::: RECORDS

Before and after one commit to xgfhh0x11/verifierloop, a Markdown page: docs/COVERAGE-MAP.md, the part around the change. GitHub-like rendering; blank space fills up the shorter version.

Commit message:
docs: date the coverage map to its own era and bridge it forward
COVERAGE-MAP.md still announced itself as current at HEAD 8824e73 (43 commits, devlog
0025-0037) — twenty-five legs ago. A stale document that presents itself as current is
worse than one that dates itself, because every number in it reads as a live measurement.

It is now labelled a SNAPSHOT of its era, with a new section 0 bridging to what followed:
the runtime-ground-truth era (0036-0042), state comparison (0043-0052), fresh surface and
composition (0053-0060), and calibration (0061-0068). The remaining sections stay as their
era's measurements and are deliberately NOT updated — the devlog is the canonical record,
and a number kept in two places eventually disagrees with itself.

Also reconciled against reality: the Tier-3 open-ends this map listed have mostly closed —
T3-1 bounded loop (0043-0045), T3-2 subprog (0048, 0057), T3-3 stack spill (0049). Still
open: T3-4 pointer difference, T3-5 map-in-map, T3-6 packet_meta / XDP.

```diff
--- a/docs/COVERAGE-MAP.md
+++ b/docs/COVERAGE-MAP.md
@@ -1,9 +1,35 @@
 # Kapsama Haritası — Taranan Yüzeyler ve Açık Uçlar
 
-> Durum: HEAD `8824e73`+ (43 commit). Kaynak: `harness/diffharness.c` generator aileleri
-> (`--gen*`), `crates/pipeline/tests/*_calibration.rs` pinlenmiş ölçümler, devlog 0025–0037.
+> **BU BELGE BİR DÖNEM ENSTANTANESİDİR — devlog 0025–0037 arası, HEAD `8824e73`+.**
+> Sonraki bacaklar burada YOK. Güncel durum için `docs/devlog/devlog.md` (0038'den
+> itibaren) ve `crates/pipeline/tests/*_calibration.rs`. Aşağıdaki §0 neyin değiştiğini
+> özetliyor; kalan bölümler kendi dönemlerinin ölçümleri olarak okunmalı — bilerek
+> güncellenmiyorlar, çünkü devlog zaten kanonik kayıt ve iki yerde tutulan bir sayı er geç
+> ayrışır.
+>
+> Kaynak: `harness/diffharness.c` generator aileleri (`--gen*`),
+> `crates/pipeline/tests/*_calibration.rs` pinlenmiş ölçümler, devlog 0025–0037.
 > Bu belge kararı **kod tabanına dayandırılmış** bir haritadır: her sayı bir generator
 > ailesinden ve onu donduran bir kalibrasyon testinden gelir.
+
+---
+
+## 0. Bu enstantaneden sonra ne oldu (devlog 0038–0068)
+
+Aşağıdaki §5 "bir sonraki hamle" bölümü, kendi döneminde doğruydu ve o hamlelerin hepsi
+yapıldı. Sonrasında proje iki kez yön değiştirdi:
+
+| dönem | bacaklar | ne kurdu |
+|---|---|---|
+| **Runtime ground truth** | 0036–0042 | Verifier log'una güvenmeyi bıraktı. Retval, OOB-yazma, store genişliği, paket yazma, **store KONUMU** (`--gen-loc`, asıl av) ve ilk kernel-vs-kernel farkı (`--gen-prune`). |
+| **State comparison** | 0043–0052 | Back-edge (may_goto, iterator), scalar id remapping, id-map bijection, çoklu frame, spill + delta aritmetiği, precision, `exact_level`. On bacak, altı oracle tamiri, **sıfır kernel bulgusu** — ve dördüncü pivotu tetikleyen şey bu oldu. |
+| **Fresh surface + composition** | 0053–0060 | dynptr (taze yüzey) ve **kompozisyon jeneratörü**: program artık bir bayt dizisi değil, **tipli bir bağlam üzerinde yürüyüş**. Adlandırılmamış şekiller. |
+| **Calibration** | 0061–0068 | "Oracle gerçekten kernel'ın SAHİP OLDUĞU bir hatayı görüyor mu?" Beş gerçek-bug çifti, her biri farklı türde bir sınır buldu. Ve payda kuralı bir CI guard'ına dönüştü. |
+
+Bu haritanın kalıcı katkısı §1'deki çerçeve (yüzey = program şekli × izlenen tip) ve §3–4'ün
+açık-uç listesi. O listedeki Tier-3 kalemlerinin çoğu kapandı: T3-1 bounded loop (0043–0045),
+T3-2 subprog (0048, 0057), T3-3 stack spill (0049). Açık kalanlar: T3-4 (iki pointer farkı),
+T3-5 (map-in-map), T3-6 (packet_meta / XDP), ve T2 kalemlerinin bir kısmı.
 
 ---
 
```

::::::

## TASK BRIEF
Exactly how many lines in the listing above contain the word "tests"? Only the number should be given.

## RESPONSE BOX
3